By Tom Weber, KWMU
St. Louis, MO – A member of the Lafayette Square neighborhood association says he can't see any scenario where residents would want Praxair reopening its plant.
Investigators are still working at the plant on Chouteau, where a massive fire on Friday shut down I-64 and forced evacuations. Large canisters of propane and other gases exploded, as well, and hurled debris across the neighborhood.
No one was hurt, including the 24 people on Praxair's property when the fire started.
But Mark Ferris, who sits on the Lafayette Square Restoration Committee, says the incident raised concerns with his neighbors.
He says the last company to use that property before Praxair, Airco, promised neighbors nothing volatile would be handled. He says he wasn't aware that had changed with Praxair's arrival until Friday.
"There are just all sorts of stories floating around about the near misses of people getting hurt, so we are just so happy that nothing happened," Ferris said.
"But now that we see the potential of what can happen there we will be contacting the mayor and the governor and telling them about our wishes that Praxair not reopen at that sight."
The neighborhood association's board will hold a previously-scheduled meeting Tuesday night. Ferris says he expects a lot of people to show up, but also says the association may schedule a special meeting, possibly with officials from Praxiar, to dicsuss the matter.
"It's not an issue about whether they supply an important service, but it's where they're located. It just doesn't belong in a residential neighborhood."
The investigation into the fire continues, though no one can get to the area of the plant where the fire is thought to have started.
It's in the property's southeast corner, where the company stored tanks of propane and acetylene.
Investigators from the U-S Chemical Safety Board will return to Washington tonight (Monday), after surveying the Praxair plant this weekend. The board can't fine or cite any company, but it can make recommendations to prevent other such incidents.

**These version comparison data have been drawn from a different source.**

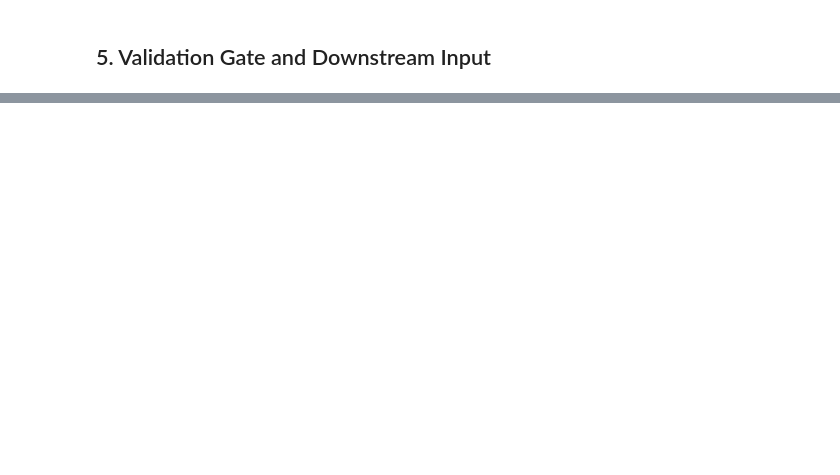
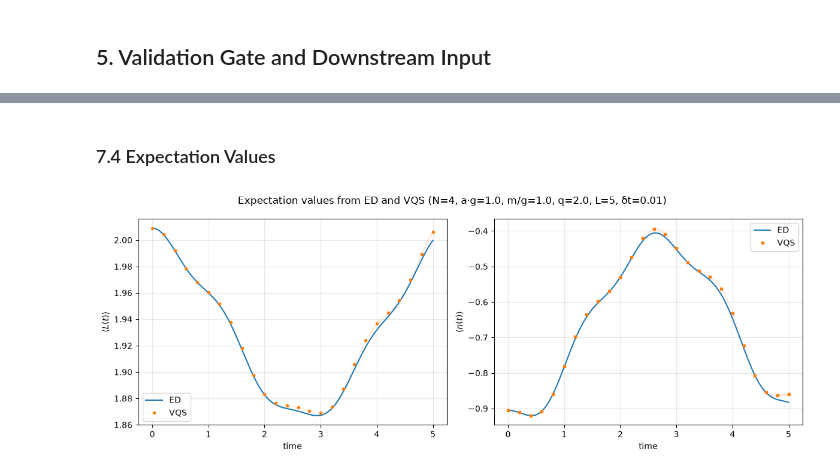
Before and after one commit to Renoir-J/235_Final_Project, a Jupyter notebook: code/main_skeleton.ipynb, the cells around one changed output, grey strips where cells are left out. Cells and saved outputs as stored; diff of their text form; code cells hidden in the pictures; blank space fills up the shorter version.

```diff
--- a/code/main_skeleton.ipynb
+++ b/code/main_skeleton.ipynb
@@ -374,0 +656,39 @@ for module_name in ["module1_vqe", "module2_quench", "module3_trotter", "module4
+# %% [markdown]
+### 7.4 Expectation Values
+# %%
+def plot_median_band(ax, times, values, label, linestyle="-", marker=None):
+    p25, median, p75 = module4_percentiles(values)
+    line, = ax.plot(times, median, linestyle=linestyle, marker=marker, markevery=max(1, len(times) // MODULE4_ERRORBAR_POINTS), ms=3, label=label)
+    ax.fill_between(times, p25, p75, color=line.get_color(), alpha=0.18, linewidth=0)
+    return line
+
+
+if module4_arrays is None:
+    print("Expectation-value plots skipped because Module 4 ensemble data is unavailable.")
+else:
+    times = module4_arrays["obs_times"]
+    fig, axes = plt.subplots(1, 2, figsize=(12, 4.5))
+
+    plot_median_band(axes[0], times, module4_arrays["obs_ed_electric_field"], "ED", linestyle="-")
+    plot_median_band(axes[0], times, module4_arrays["obs_vqs_electric_field"], "VQS", linestyle="", marker="o")
+    axes[0].set_xlabel("time")
+    axes[0].set_ylabel(r"$\langle L(t)\rangle$")
+    axes[0].grid(True, alpha=0.3)
+    axes[0].legend()
+
+    plot_median_band(axes[1], times, module4_arrays["obs_ed_chiral_condensate"], "ED", linestyle="-")
+    plot_median_band(axes[1], times, module4_arrays["obs_vqs_chiral_condensate"], "VQS", linestyle="", marker="s")
+    axes[1].set_xlabel("time")
+    axes[1].set_ylabel(r"$\langle n(t)\rangle$")
+    axes[1].grid(True, alpha=0.3)
+    axes[1].legend()
+
+    fig.suptitle(
+        "Expectation values from ED and VQS "
+        f"(N={PHYSICS_CONFIG['N']}, a·g={PHYSICS_CONFIG['ag']}, m/g={PHYSICS_CONFIG['m_over_g']}, "
+        f"q={PHYSICS_CONFIG['q_final']}, L={MODULE4_FIXED_LAYER}, δt={MODULE4_FIXED_DT})"
+    )
+    fig.tight_layout()
+    plt.show()
+# %% [output]
+[figure, added]
```
Also changed, not shown: parts of 24 cells of this notebook, 6 other files.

Investigator Stephen Selk says he's particularly concerned with the gas canisters that were launched into the surrounding neighborhood: "We want to do some inquiry as to why so many cylinders exploded.
"We believe hundreds of cylinders actually exploded."
Selk says the farthest debris he's found landed 900 feet from Praxair's property.
But he also adds it possible the exact cause of the fire will never be known: "When one has a very damaged fire scene, it can be challenging - and sometimes impossible - to determine the exact nature of the initiating event."